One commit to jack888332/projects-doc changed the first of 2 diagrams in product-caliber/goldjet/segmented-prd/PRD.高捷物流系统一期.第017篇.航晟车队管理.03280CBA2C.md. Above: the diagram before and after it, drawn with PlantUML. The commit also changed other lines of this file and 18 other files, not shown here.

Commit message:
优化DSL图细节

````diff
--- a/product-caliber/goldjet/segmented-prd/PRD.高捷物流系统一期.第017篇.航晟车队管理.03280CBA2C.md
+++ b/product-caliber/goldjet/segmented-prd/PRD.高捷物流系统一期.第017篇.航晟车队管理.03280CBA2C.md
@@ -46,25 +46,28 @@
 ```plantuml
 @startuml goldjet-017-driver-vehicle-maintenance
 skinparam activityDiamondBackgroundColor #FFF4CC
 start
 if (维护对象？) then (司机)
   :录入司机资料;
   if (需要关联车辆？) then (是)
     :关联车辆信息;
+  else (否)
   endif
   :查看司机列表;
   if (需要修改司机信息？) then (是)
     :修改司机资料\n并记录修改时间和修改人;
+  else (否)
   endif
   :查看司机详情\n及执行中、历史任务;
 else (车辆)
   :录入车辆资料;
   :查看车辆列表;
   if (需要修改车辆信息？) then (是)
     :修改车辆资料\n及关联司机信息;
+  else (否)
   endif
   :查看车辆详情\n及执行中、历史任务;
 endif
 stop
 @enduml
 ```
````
═══
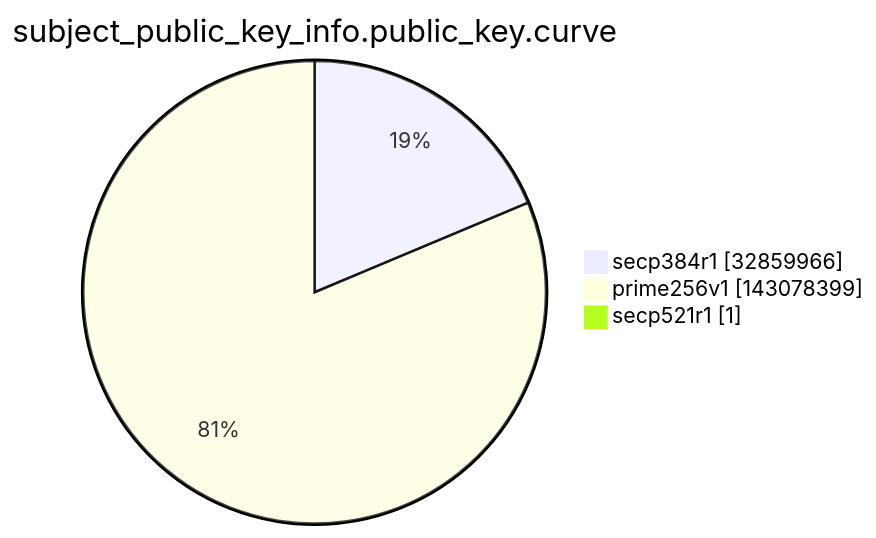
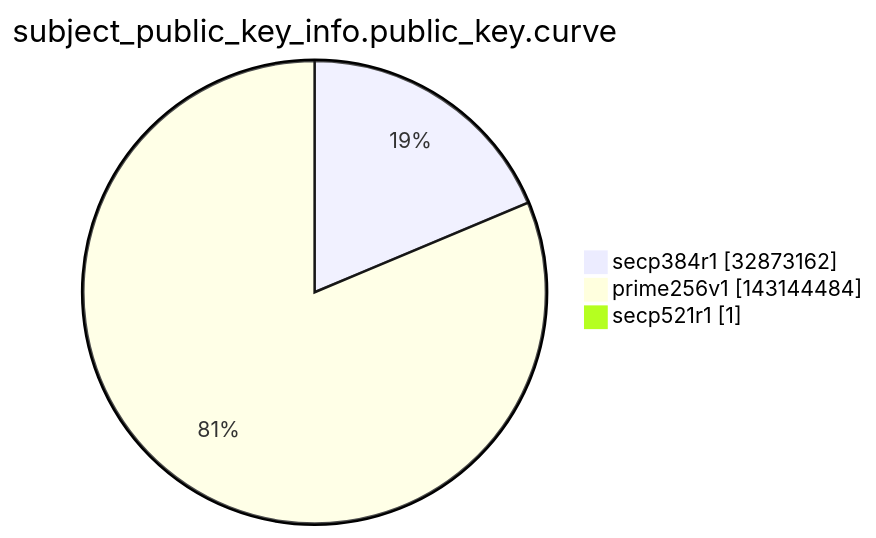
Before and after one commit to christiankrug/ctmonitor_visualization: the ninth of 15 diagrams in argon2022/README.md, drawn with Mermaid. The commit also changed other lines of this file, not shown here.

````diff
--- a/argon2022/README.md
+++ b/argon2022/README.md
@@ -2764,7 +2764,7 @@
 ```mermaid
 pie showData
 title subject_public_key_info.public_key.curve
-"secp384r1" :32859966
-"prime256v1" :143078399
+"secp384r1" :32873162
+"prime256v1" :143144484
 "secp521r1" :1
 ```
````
═══
▸ **What to produce**: The lines to copy are those in the records above containing the word "历史任务".

▸ **Answer to the problem**:
   :查看司机详情\n及执行中、历史任务;
   :查看车辆详情\n及执行中、历史任务;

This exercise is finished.